“We had to push hard to get everything done,” Logan adds, now chuckling at the fact that those corrals and display pens weren’t finalized until two weeks prior to the event.
But construction wasn’t the only preparation necessary. In the past, the operation had never needed a marketing plan. An even bigger challenge was that no one in the family had planned an event like this before. Cassi realized there was just one thing to do: pray.
And pray a lot.
“You’re never really ready, right?” she told the family. “You either do it, or you don’t.”
So, they did.
The first step was to assemble a team: managers, auctioneers, communication specialists and more. In the months leading up to sale day, a website was developed, lot pictures taken, a sale book put together and mailed out.
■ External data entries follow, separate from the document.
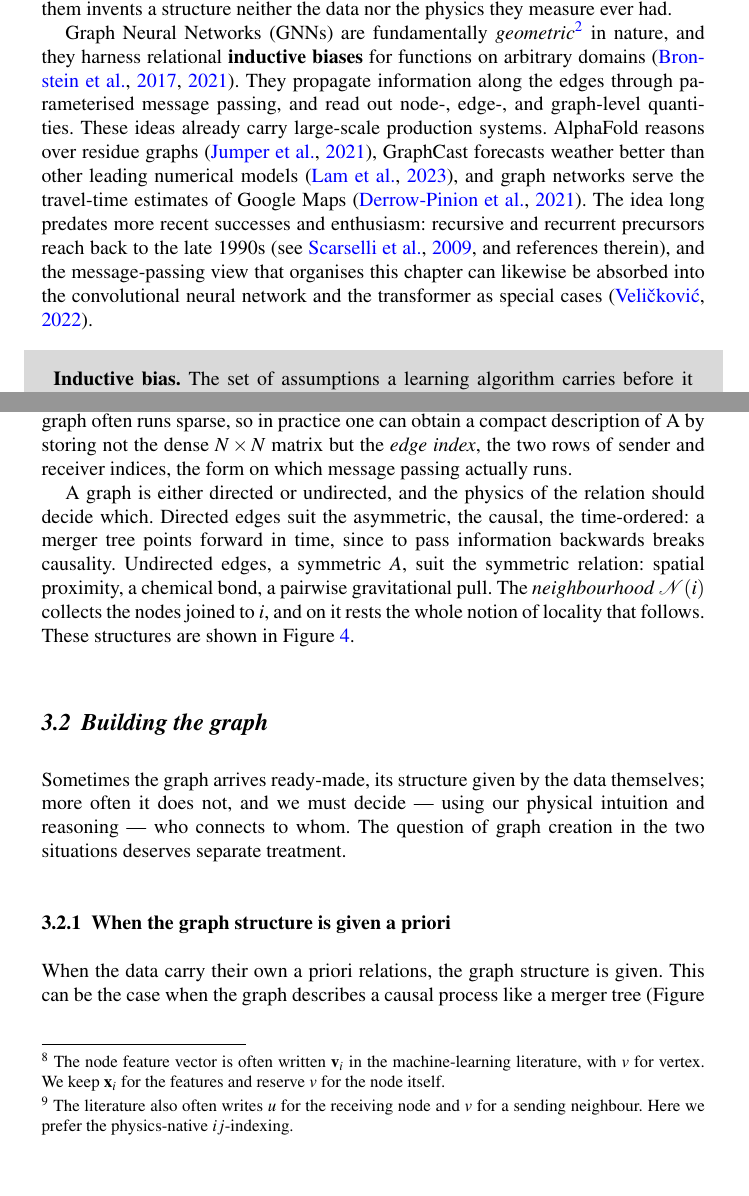
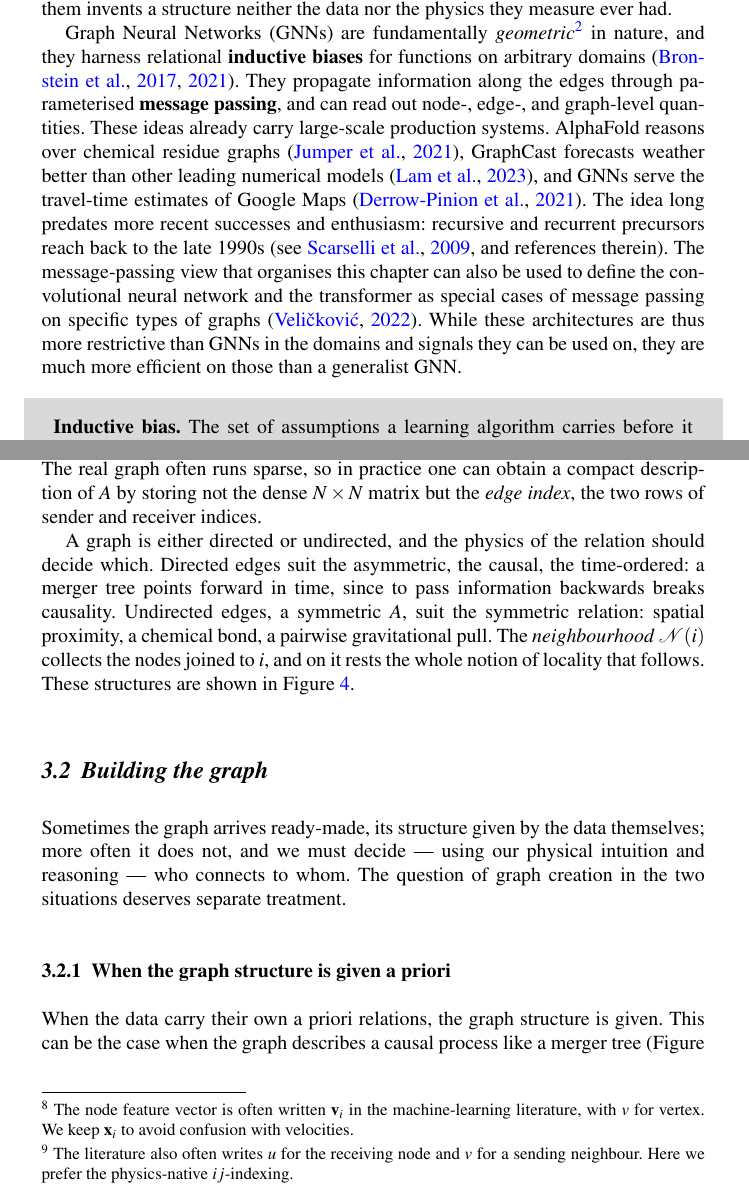
Before and after one commit to astrockragh/GNN_astro_review, a LaTeX thesis (main.tex): two parts of pages 2 and 10 of 58, joined at a grey line, cut so that both start at the same text, the shorter picture padded with empty space. Compiled offline with pdfLaTeX.

Commit message:
Update on Overleaf.

```diff
--- a/main.tex
+++ b/main.tex
@@ -100,7 +100,7 @@ The history of physics is a story of geometry. From the ellipses of Kepler, thro
 
 The natural sciences furthermore run, at heart, on relations. We build theories not of the isolated object but of the relation between objects, and the \textbf{graph} holds exactly this structure: objects become nodes, relations become edges. Such data permeate the natural sciences but especially astrophysics. The cosmic web threads galaxies into filaments, the kinematics and positions of Milky Way stars trace its evolution, and neutrino observatories scatter their sensors through large volumes of ice or water. None of these live on regular Euclidean grids, and to force one upon them invents a structure neither the data nor the physics they measure ever had.
 
-Graph Neural Networks (GNNs) are fundamentally \emph{geometric}\footnote{So are \emph{all} DL architectures and this is thus not very constraining, but GNNs are more expressly geometric and are typically formulated as being a foundational part of the modern family of geometric deep learning.} in nature, and they harness relational \textbf{inductive biases} for functions on arbitrary domains \citep{Bronstein2017_geometricDL_review, Bronstein2021_geometricDL_book}. They propagate information along the edges through parameterised message passing, and read out node-, edge-, and graph-level quantities. These ideas already carry large-scale production systems. AlphaFold reasons over residue graphs \citep{Jumper2021_alphafold_protein}, GraphCast forecasts weather better than other leading numerical models \citep{Lam2023_graphcast_weather}, and graph networks serve the travel-time estimates of Google Maps \citep{DerrowPinion2021_eta_googlemaps}. The idea long predates more recent successes and enthusiasm: recursive and recurrent precursors reach back to the late 1990s \citep[see][and references therein]{Scarselli2009_GNN_model}, and the message-passing view that organises this chapter can likewise be absorbed into the convolutional neural network and the transformer as special cases \citep{Velickovic2022_messagepassing_up}.
+Graph Neural Networks (GNNs) are fundamentally \emph{geometric}\footnote{So are \emph{all} DL architectures and this is thus not very constraining, but GNNs are more expressly geometric and are typically formulated as being a foundational part of the modern family of geometric deep learning.} in nature, and they harness relational \textbf{inductive biases} for functions on arbitrary domains \citep{Bronstein2017_geometricDL_review, Bronstein2021_geometricDL_book}. They propagate information along the edges through parameterised \textbf{message passing}, and can read out node-, edge-, and graph-level quantities. These ideas already carry large-scale production systems. AlphaFold reasons over chemical residue graphs \citep{Jumper2021_alphafold_protein}, GraphCast forecasts weather better than other leading numerical models \citep{Lam2023_graphcast_weather}, and GNNs serve the travel-time estimates of Google Maps \citep{DerrowPinion2021_eta_googlemaps}. The idea long predates more recent successes and enthusiasm: recursive and recurrent precursors reach back to the late 1990s \citep[see][and references therein]{Scarselli2009_GNN_model}. The message-passing view that organises this chapter can also be used to define the convolutional neural network and the transformer as special cases of message passing on specific types of graphs \citep{Velickovic2022_messagepassing_up}. While these architectures are thus more restrictive than GNNs in the domains and signals they can be used on, they are much more efficient on those than a generalist GNN.
 
 \begin{svgraybox}
 \textbf{Inductive bias.} The set of assumptions a learning algorithm carries before it meets data which then rank one solution above another when both fit the training set equally well. Weight sharing across pixels encodes translation symmetry in the convolutional neural network (CNN). Message passing along local neighbourhood edges encodes permutation symmetry and locality in the GNN. Distinct from inductive \emph{learning}, a mode of deployment defined in \S\ref{subsec:tasks}.
@@ -246,7 +246,7 @@ Before we learn on a graph, we will define what a graph is and how to build one.
 \subsection{Definitions and notation}
 \label{subsec:graph-defs}
 
-We define the graph as the triplet $G=(V,E,U)$: $V=\{\mathbf{x}_i\}_{i=1:N^v}$ holds the node feature vectors\footnote{The node feature vector is often written $\mathbf{v}_i$ in the machine-learning literature, with $v$ for vertex. We keep $\mathbf{x}_i$ for the features and reserve $v$ for the node itself.}; $E=\{(\mathbf{e}_k,r_k,s_k)\}$ holds the edge feature vectors, each tied to a receiver $r_k$ and a sender $s_k$; and $U$ holds the global, graph-level feature vector, after the notation of \citet{Battaglia2018_relational_GN}. The connectivity also admits a complimentary description through the binary adjacency matrix $A$, with $A_{ij}=1$ to mark the existence of an edge.\footnote{The literature also often writes $u$ for the receiving node and $v$ for a sending neighbour. Here we prefer the physics-native $ij$-indexing.} $A$ is thus not independent from the typical description of $G$, as it can be constructed fully from $E$ without regard to the actual edge features, but the matrix description of $A$ is highly useful for understanding and computation alike. The real graph often runs sparse, so in practice one can obtain a compact description of A by storing not the dense $N\times N$ matrix but the \emph{edge index}, the two rows of sender and receiver indices, the form on which message passing actually runs.
+We define the graph as the triplet $G=(V,E,U)$: $V=\{\mathbf{x}_i\}_{i=1:N^v}$ holds the node feature vectors\footnote{The node feature vector is often written $\mathbf{v}_i$ in the machine-learning literature, with $v$ for vertex. We keep $\mathbf{x}_i$ to avoid confusion with velocities.}; $E=\{(\mathbf{e}_k,r_k,s_k)\}$ holds the edge feature vectors, each tied to a receiver $r_k$ and a sender $s_k$; and $U$ holds the global, graph-level feature vector, after the notation of \citet{Battaglia2018_relational_GN}. The connectivity also admits a complementary description through the binary adjacency matrix $A$, with $A_{ij}=1$ to mark the existence of an edge.\footnote{The literature also often writes $u$ for the receiving node and $v$ for a sending neighbour. Here we prefer the physics-native $ij$-indexing.} $A$ is thus not independent from the typical description of $G$, as it can be constructed fully from $E$ without regard to the actual edge features, but the matrix description of $A$ is highly useful for understanding and computation alike. The real graph often runs sparse, so in practice one can obtain a compact description of $A$ by storing not the dense $N\times N$ matrix but the \emph{edge index}, the two rows of sender and receiver indices.
 
 A graph is either directed or undirected, and the physics of the relation should decide which. Directed edges suit the asymmetric, the causal, the time-ordered: a merger tree points forward in time, since to pass information backwards breaks causality. Undirected edges, a symmetric $A$, suit the symmetric relation: spatial proximity, a chemical bond, a pairwise gravitational pull. The \emph{neighbourhood} $\mathcal{N}(i)$ collects the nodes joined to $i$, and on it rests the whole notion of locality that follows. These structures are shown in Figure~\ref{fig:graph_anatomy}.
 
```
Also changed, not shown: main.tex (2 more changed lines).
The only thing left to do was plan for the day.
“We were stressed out for sure, with it being our first one,” Justin says. “We talked to a lot of the other breeders and took a lot of their advice as far as how the sale runs.”
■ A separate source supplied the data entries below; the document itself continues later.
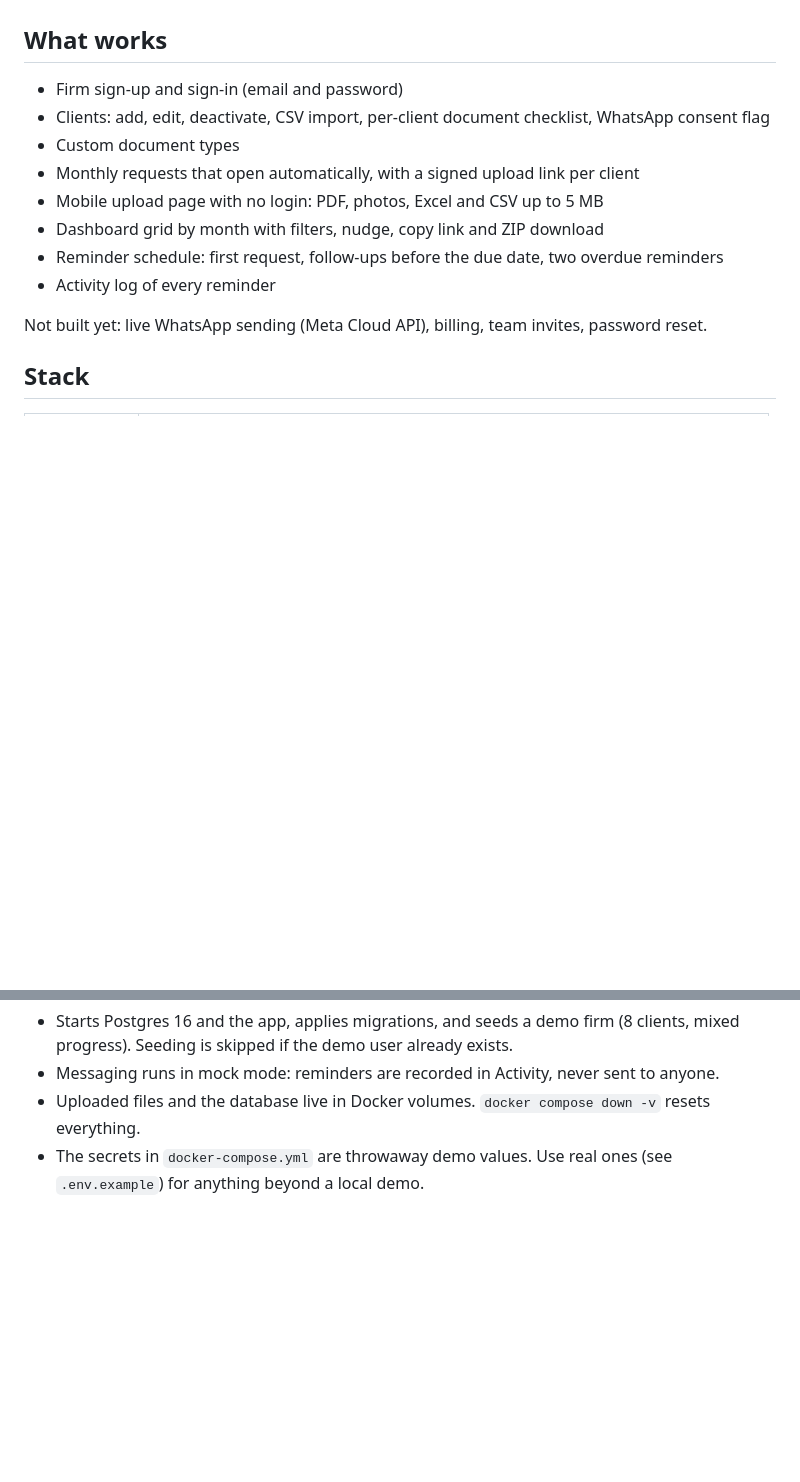
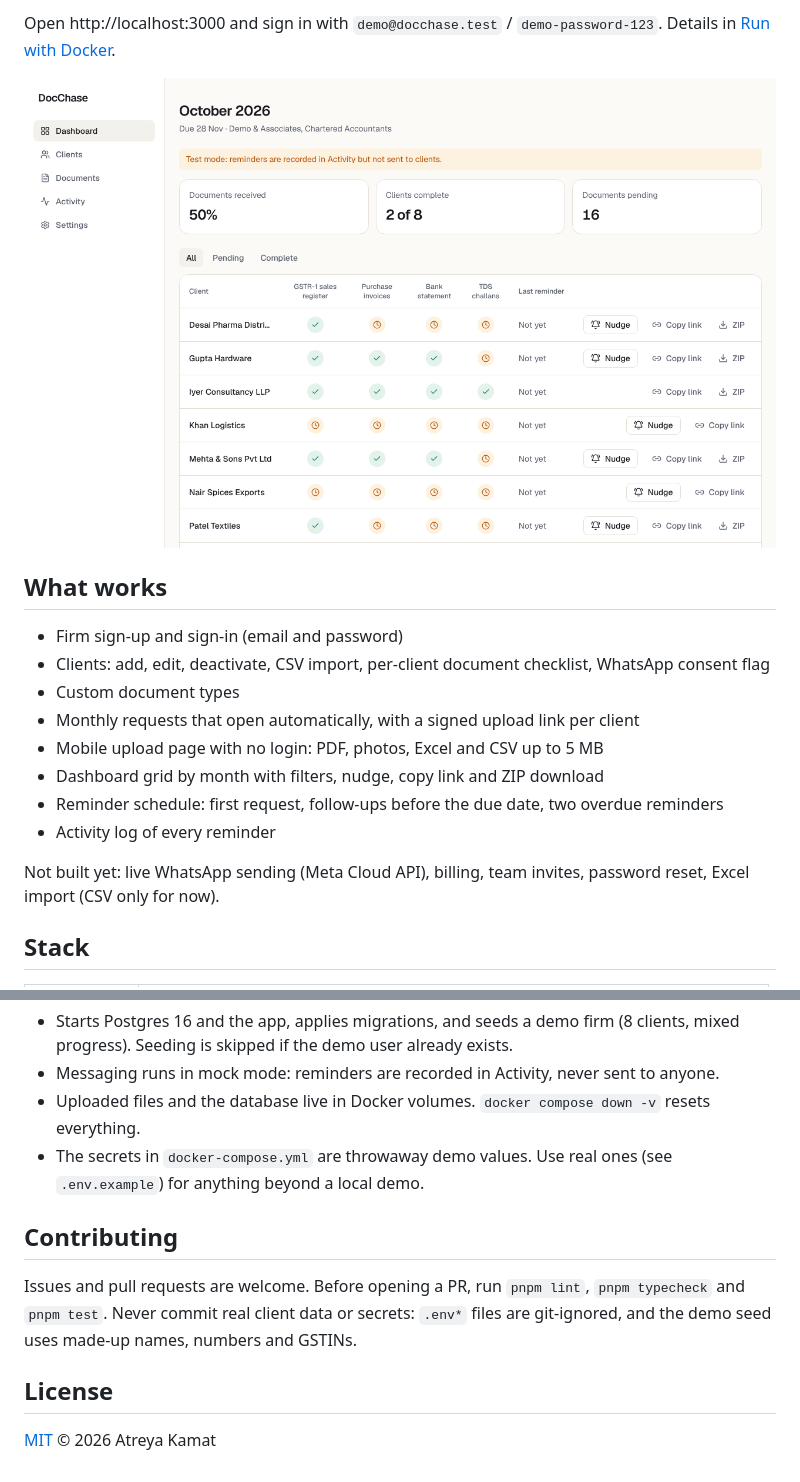
Before and after one commit to atreyakamat/ca-chaser, a Markdown page: README.md, 2 parts joined by grey strips. Rendered like a GitHub page; pictures changed too: docs/screenshots/docker-demo-dashboard.png (added); blank space fills up the shorter version.

```diff
--- a/README.md
+++ b/README.md
@@ -6,3 +25,6 @@ Collects monthly GST and TDS documents for CA firms. Each client gets a reminder
+Open http://localhost:3000 and sign in with `demo@docchase.test` / `demo-password-123`. Details in [Run with Docker](#run-with-docker-demo).
+
+![Seeded demo firm in Docker](docs/screenshots/docker-demo-dashboard.png)
 
 ## What works
 
@@ -15,7 +37,7 @@ Collects monthly GST and TDS documents for CA firms. Each client gets a reminder
 - Reminder schedule: first request, follow-ups before the due date, two overdue reminders
 - Activity log of every reminder
 
-Not built yet: live WhatsApp sending (Meta Cloud API), billing, team invites, password reset.
+Not built yet: live WhatsApp sending (Meta Cloud API), billing, team invites, password reset, Excel import (CSV only for now).
 
 ## Stack
 
@@ -96,3 +118,11 @@ Open http://localhost:3000 and sign in with the seeded demo account: `demo@docch
 - Messaging runs in mock mode: reminders are recorded in Activity, never sent to anyone.
 - Uploaded files and the database live in Docker volumes. `docker compose down -v` resets everything.
 - The secrets in `docker-compose.yml` are throwaway demo values. Use real ones (see `.env.example`) for anything beyond a local demo.
+
+## Contributing
+
+Issues and pull requests are welcome. Before opening a PR, run `pnpm lint`, `pnpm typecheck` and `pnpm test`. Never commit real client data or secrets: `.env*` files are git-ignored, and the demo seed uses made-up names, numbers and GSTINs.
+
+## License
+
+[MIT](LICENSE) © 2026 Atreya Kamat
```
Also changed, not shown: other parts of README.md (+21 -2 lines), docs/screenshots/dashboard.png (added), docs/screenshots/landing-step1-desktop.png (added), docs/screenshots/upload-page-mobile.png (added), 1 other file.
That advice paid off. They welcomed guests the morning of the auction with a breakfast before selling 72 registered Angus bulls.
Raelin says the family is grateful for customers and mentors as they look back on that inaugural event. It is thanks to the input of others that they’re able to make the sale an annual tradition, she adds.
Learning from others isn’t new to the Allen brothers, however. It’s a trend they’re proud to say stretches throughout not just their careers as cattlemen, but their entire lives.
Their father has always been a source of knowledge, and friends of generations past remember the Allen name from their grandfather and have reached out to support the newest of the family to enter the cattle industry.
“This is a big ranching community, and my grandpa had a good reputation,” Justin says. “He knew a lot of people and was a really good man.”
It’s their grandfather who’s responsible for the hearts Justin and Logan have for cattle. The brothers aren’t just businessmen, they’re true cattlemen.
“It’s not just about buying or selling bulls,” Logan says, thinking of the people who’ve invested in his family’s operation. “A lot of [customers] are our friends.”
Even prior to last year’s sale, the Allen brothers personally deliver bulls to buyers, for the simple truth that they love to catch up with the people who matter most to them. Throughout breeding season, Justin and Logan continue to pick up the phone and check on their customers.
It’s all part of a philosophy they learned while growing up: chase quality. In all that they’ve done, Justin says they’ve never tried to cut corners, and they’ve always thought long-term.
“There [are] a lot of easier ways to make money than cattle,” Justin admits. “I think it all starts with passion though … if we didn’t have a passion and love for the cattle, we would’ve failed for sure. When you’re passionate about something, it’s easy to work hard.”
The mindset takes grit, but the brothers wouldn’t have it any other way. It’s the way their grandpa used to do it, and it’s the way they’ll continue to do it.